Researchers found an intravaginal progesterone-releasing device effective in inducing early estrus in mares.

No account yet? Register


Breeding racing mares as early in the season as possible offers a financial incentive to breeders. Doing so means foals born early in the season, and the physical maturity of larger, early foals is in often in greater demand at yearling sales and in 2-year-old races than their later-born counterparts. Early in the breeding season, however, mares are transitioning from winter anestrus to normal ovulatory estrous cycles. During this phase, mares can experience on average 60 to 80 days of erratic estrous behavior and ovulation failure.

In a study conducted over four consecutive breeding seasons involving 227 transitional-phase Thoroughbred mares, researchers in New Zealand examined the effect of an intravaginal progesterone-releasing device (CueMare) on expediting conception early in the season, as well as overall conception rates by the end of the breeding season.

Randomly paired mares were either treated with the progesterone-releasing device or were assigned to an untreated control group. Mares treated with the device were examined after seven days, and the device was removed in those with ovarian follicles of 35 mm or greater. The device remained in place and the mares were re-examined on day ten if the follicle did not reach the required size after seven days.

When mares in either group exhibited estrous behavior in conjunction with ovarian follicles 35mm or greater, researchers administered 1,667 IU human chorionic gonadotropin (hCG) and the mares were subsequently serviced by live cover within 24-36 hours. Ultrasounds performed at 24-hour intervalsdetermine ovulation, followed by further ultrasound at 14 to 16 days after service to determine pregnancy, and again at 28 and 42 days after service to reconfirm pregnancy. Control group mares received biweekly ultrasounds. Mares in both groups that did not initially conceive were examined and served until conception or the end of the breeding season

Create a free account with to view this content. is home to thousands of free articles about horse health care. In order to access some of our exclusive free content, you must be signed into

Start your free account today!

Already have an account?
and continue reading.


Written by:

Freelance journalist Natalie DeFee Mendik is a multiple American Horse Publications editorial and graphics awards winner specializing in equestrian media. She holds an MA in English from Colorado State University and an International Federation of Journalists’ International press card, and is a member of the International Alliance of Equestrian Journalists. With over three decades of horse experience, Natalie’s main equine interests are dressage and vaulting. Having lived and ridden in England, Switzerland, and various parts of the United States, Natalie currently resides in Colorado with her husband and two girls.

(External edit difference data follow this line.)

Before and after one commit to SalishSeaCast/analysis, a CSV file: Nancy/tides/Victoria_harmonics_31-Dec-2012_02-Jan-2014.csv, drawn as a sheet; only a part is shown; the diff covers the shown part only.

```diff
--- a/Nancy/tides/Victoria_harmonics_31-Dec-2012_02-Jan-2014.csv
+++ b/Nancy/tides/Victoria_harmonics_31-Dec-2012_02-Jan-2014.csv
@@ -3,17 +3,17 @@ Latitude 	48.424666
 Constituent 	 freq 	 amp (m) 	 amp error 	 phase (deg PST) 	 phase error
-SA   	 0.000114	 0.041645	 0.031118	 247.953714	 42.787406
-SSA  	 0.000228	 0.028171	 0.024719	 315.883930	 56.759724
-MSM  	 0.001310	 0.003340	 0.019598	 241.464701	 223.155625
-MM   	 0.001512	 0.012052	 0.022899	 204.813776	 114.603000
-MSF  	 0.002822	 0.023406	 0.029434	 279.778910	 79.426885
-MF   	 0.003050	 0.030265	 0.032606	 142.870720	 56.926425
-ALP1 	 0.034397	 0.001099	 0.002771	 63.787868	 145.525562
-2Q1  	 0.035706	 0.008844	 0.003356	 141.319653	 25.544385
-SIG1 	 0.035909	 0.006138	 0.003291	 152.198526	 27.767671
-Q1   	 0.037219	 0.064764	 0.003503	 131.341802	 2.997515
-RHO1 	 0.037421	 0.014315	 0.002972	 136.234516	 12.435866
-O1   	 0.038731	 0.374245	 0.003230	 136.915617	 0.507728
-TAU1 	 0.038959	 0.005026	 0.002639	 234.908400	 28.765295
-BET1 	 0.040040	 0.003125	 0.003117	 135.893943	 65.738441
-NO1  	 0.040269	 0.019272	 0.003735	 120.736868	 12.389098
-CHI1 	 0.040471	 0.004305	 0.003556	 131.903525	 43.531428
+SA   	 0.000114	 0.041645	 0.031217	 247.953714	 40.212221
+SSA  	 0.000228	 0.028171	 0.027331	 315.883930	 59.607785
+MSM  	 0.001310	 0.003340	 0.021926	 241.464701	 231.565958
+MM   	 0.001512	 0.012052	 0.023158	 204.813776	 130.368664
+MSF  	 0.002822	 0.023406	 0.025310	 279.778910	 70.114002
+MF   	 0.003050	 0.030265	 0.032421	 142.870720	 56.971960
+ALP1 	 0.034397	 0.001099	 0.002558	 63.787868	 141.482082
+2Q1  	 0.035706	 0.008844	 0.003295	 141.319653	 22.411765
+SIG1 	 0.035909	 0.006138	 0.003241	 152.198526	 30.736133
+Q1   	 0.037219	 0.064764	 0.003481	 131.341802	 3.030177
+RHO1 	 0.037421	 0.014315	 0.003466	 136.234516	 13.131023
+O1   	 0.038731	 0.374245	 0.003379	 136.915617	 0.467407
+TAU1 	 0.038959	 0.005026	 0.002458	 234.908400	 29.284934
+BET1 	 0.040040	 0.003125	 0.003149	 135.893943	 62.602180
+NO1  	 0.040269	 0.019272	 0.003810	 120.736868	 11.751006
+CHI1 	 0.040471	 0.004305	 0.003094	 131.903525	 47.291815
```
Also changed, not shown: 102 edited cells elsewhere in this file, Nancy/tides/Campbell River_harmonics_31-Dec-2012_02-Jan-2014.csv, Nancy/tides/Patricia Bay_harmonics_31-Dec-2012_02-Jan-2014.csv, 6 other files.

Related Articles

Stay on top of the most recent Horse Health news with

FREE weekly newsletters from

Sponsored Content

Weekly Poll

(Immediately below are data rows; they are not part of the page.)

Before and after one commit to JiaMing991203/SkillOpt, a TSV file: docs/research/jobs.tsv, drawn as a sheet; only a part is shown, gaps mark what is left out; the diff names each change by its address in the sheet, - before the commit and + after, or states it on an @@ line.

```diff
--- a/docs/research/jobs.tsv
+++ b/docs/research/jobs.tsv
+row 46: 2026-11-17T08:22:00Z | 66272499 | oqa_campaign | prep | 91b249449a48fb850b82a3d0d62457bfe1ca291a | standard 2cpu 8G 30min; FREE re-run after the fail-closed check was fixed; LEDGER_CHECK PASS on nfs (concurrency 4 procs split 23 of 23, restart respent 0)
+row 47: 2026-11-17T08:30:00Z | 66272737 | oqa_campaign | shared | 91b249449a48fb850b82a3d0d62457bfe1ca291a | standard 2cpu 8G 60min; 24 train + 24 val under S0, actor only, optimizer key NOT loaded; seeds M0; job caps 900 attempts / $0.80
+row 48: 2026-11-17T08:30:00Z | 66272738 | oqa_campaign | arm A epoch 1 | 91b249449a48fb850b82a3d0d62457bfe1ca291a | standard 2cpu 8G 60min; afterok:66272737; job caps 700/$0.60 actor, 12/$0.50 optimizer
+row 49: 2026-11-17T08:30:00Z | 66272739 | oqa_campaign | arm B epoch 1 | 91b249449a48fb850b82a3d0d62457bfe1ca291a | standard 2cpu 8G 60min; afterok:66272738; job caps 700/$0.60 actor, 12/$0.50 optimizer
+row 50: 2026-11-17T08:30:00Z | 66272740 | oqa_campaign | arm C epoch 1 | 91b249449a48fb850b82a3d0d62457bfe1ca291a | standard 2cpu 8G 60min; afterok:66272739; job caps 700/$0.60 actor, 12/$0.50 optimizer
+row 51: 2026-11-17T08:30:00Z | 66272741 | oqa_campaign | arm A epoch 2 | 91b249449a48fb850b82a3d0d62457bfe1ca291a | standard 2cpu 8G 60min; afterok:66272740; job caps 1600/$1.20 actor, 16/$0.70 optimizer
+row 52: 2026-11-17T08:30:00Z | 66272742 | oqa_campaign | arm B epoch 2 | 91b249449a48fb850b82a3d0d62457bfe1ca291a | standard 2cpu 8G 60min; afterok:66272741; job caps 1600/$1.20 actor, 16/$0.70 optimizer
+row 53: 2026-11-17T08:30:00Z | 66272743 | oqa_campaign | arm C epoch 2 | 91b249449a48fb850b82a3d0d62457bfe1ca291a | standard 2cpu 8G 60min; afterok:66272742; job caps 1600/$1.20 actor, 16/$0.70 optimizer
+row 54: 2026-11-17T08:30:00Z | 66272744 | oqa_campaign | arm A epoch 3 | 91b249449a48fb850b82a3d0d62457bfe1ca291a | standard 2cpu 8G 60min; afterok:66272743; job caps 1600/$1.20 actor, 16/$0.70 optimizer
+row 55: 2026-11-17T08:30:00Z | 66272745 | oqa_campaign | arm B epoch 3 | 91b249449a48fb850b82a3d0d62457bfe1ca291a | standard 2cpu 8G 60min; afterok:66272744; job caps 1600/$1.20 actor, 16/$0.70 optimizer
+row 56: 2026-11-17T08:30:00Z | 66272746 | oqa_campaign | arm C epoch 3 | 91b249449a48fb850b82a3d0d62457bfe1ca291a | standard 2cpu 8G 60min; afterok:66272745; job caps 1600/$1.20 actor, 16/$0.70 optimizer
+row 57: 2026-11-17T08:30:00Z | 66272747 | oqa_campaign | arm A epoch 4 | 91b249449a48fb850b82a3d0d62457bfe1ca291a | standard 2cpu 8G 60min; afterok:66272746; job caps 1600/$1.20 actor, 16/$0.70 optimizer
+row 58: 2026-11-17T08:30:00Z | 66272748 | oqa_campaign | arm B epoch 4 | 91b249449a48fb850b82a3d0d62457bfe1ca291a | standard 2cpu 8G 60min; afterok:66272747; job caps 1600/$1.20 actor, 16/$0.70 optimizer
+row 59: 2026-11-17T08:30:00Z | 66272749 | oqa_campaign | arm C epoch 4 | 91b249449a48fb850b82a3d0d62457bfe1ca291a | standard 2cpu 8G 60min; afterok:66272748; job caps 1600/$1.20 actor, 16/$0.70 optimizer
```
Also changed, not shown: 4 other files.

sponsored by:

What do you think: Can pituitary pars intermedia dysfunction (PPID) be managed by medication alone?
147 votes · 147 answers

Readers’ Most Popular

Sign In

Don’t have an account? Register for a FREE account here.

Need to update your account?

You need to be logged in to fill out this form

Create a free account with!